Greg ‘Actually, I proposed to my girlfriend at Christmas, so this doesn’t really count for me. But – to be totally honest, I wouldn’t like it. Erm, I just think some things need to stay traditional. A woman popping the question isn’t right, would be like a woman playing James Bond, it just shouldn’t happen!’
Next, we cornered Dave outside a kebab shop in Cambridge, Aged 26
Dave answered; I’m not gonna lie, I’d probably Forest Gump it and just start running!!! Well, okay that isn’t strictly true, I love my girlfriend, but us men mature later, we need more time to decide if a relationship is a lifelong thing than a woman, I think. If I haven’t proposed, it’s because I’m not there yet, I’m not ready, and I’d feel awful if she did pop the question because I’d probably have to say no. Or, worse, stumble out pressurised ‘yes’ and then spend the next few months figuring out how to call the whole thing off without ruining our relationship. Would that even be possible?
Okay, Dave raised a good point here…
Tony, aged 29 Torquay.
To be honest, if my girlfriend ever got down on her knees, I’d start unzipping my fly! Chance would be a fine thing!! No, seriously though, we’ve actually been together for a few years now, we have a baby, and she chose to change her surname name to mine when we had the baby so though we don’t have the piece of paper to say we are married, we look like we are and that suits us just fine. No need for rings here.
And finally, a more balanced response from Simon, 37 Trowbridge.

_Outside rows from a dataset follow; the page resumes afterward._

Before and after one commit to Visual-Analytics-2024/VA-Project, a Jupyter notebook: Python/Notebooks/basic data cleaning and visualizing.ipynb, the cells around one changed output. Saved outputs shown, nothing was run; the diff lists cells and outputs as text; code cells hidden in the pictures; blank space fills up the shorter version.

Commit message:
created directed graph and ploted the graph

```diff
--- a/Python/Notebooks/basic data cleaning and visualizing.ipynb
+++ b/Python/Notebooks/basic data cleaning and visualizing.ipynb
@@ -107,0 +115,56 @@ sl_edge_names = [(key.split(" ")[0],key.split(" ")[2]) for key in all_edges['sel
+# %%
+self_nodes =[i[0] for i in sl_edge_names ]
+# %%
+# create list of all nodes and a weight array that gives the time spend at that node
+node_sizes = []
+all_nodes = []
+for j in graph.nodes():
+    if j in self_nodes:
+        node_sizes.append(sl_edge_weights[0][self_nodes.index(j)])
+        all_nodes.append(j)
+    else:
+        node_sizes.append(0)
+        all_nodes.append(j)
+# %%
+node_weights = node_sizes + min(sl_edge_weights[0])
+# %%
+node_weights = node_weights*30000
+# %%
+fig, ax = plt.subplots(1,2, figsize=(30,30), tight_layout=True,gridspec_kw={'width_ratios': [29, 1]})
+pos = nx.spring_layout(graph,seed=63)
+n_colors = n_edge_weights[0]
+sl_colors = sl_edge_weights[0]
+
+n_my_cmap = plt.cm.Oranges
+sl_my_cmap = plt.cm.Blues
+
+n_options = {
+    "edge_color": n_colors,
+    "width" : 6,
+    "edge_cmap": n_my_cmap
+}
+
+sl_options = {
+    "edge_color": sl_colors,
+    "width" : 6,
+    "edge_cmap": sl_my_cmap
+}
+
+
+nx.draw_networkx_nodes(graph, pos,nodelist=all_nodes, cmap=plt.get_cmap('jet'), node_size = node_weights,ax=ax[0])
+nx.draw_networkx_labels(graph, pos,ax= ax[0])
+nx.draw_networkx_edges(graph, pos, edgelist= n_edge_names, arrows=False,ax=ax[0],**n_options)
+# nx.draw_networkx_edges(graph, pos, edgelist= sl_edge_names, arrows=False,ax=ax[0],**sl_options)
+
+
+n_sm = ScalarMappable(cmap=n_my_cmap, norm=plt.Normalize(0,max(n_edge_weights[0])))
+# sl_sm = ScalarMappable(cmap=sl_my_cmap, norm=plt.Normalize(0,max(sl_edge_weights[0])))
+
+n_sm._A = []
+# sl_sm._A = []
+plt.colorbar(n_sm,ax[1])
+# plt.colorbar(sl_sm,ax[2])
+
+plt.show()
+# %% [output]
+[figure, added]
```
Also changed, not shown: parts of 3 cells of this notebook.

Simon; ‘I’ve been married a few years now so this doesn’t really apply, but popping the question was one of the scariest things I’ve ever done in my life so having that pressure removed wouldn’t be a bad thing for me. Well, I guess if she made an outrageous proposal with a flash mob or something, I might feel a bit emasculated, but a quiet conversation over dinner would have been just brilliant. I knew she was the one from the moment we met, and I’d wanted to ask her for months, but it was getting the courage to do it that was my problem.